Minor Threat’s “Salad Days”, describes the end a youthful time in one’s life and the reassurance that there is no turning back, stressing the importance of living life to its fullest potential.
The preservation of youth is an important topic addressed by Minor Threat in “Salad Days”. In the excerpt, “Wishing for the days when I first wore this suit,” can express a feeling of regret for not considering the valuableness of youth. The hope that maybe one can stay young is diminished by society’s views on midlife children, or the anxieties caused by experiences in everyday life. The term “suit”, may represent the physical body, and the line “when I first wore this suit,” can illustrate when an individual was born. This can show the common urge for a time in one’s life, when it was accepted to be inexperienced. The lines “But I stay on, I stay on Where do I get off? On to greener pastures,” can represent a youth waiting to become an adult. It can signify the feeling of still being young even if one was at the age of maturity. It can also represent a child’s idea of being an adult, and the assumption that life gets easier with age.
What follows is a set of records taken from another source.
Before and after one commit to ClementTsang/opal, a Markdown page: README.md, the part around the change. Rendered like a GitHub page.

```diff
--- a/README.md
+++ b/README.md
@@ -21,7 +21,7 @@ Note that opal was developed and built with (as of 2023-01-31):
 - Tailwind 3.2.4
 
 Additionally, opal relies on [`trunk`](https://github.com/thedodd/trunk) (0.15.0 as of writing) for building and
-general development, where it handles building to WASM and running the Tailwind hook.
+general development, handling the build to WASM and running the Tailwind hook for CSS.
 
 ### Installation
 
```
The struggles to meet expectations set when in times of youth are described by Minor Threat in the lines, “Baby has grown older, It’s no longer cute,” and, “Baby has grown ugly, It’s no longer cute”. These separate statements can represent a parent struggling to repudiate their past expectations and accept their offspring for what they have become. It can also denote the strife of the child, who cannot meet expectations set by their parents, or society. The quote shows that as an individual reaches the standard age of adulthood their state of mind doesn’t exactly change with their new age. This portion simply expresses how fast time passes and how people aren’t aware until it’s too late.
The term “ugly”, can refer to an individual who changes from a sweet baby to a criminal. In the quote, “too many voices, they’ve made me mute,” the idea that peer pressures help mold you is stated. For example if an individual is demeaned multiple times they can develop an uneasiness to interact socially. The quote shows the effects of being told what’s wrong so many times, illustrating how it can make a person just give up on their aspirations’ completely. The quote can also express the fear of expressing one’s self, due to social anxieties or fear of conflict. As a person gets older they’re core beliefs and morals change, the quote, “The core has gotten soft,” puts that idea into a good perspective.
Minor Threat puts life in a different veiw, where either you live to die or live to live. The lines “But I stay on, I stay on Where do I get off? On to greener pastures,” can represent the many followers of religion, who set aside their true goals to dedicate their lives to making it into heaven. It describes the many people who believe every story and follow every law, no matter how brutal. The same people who live a whole life of worship only to make it to heaven.
One of the key messages to this song is to savor time. Life goes by fast and there is no way to go back. Minor Threat criticizes society for wasting time in the quote,” Look at us today We've gotten soft and fat Waiting for the moment, Its just no coming back”. This statement illustrates how lazy our society has become from the lack of effort. It is symbolized to “Dwell upon our memories,“and sit around waiting for excitement gets us nowhere. Life is what you make it, not how you made it. The passage emphasizes the importance of living each day to the fullest no matter what age. People don’t get anything accomplished waiting around living in memories. The blunt statement,” It’s just no coming back,” explains there is no way to relive your good times. In the excerpt, “Wishing for the days when I first wore this suit,” the desire to be reborn and relive ones childhood is expressed. The word “wished” was used to emphasize that it’s not possible in reality. No matter how hard you try theirs no going back to the past.
Minor Threat articulates the importance of living life to one’s own standards. Wasting time worrying what other people think can keep a person from accomplishing they’re true desires. In the last line, “there are no facts,” Minor Threat emphasizes the fact that there is no right way to have fun. If someone has fun robbing people they are still having fun. It doesn’t matter how society looks at it, as long as it feels fun to you, than you are having fun. The same goes for beliefs, If it feels right to you than follow it to the end.
In conclusion, Minor Threat’s “Salad Days” describes the end of youth. The pressures and desires of everyday life in this sensitive time are explained both upfront and paradoxically. They signify the importance of making each day memorable and not looking back.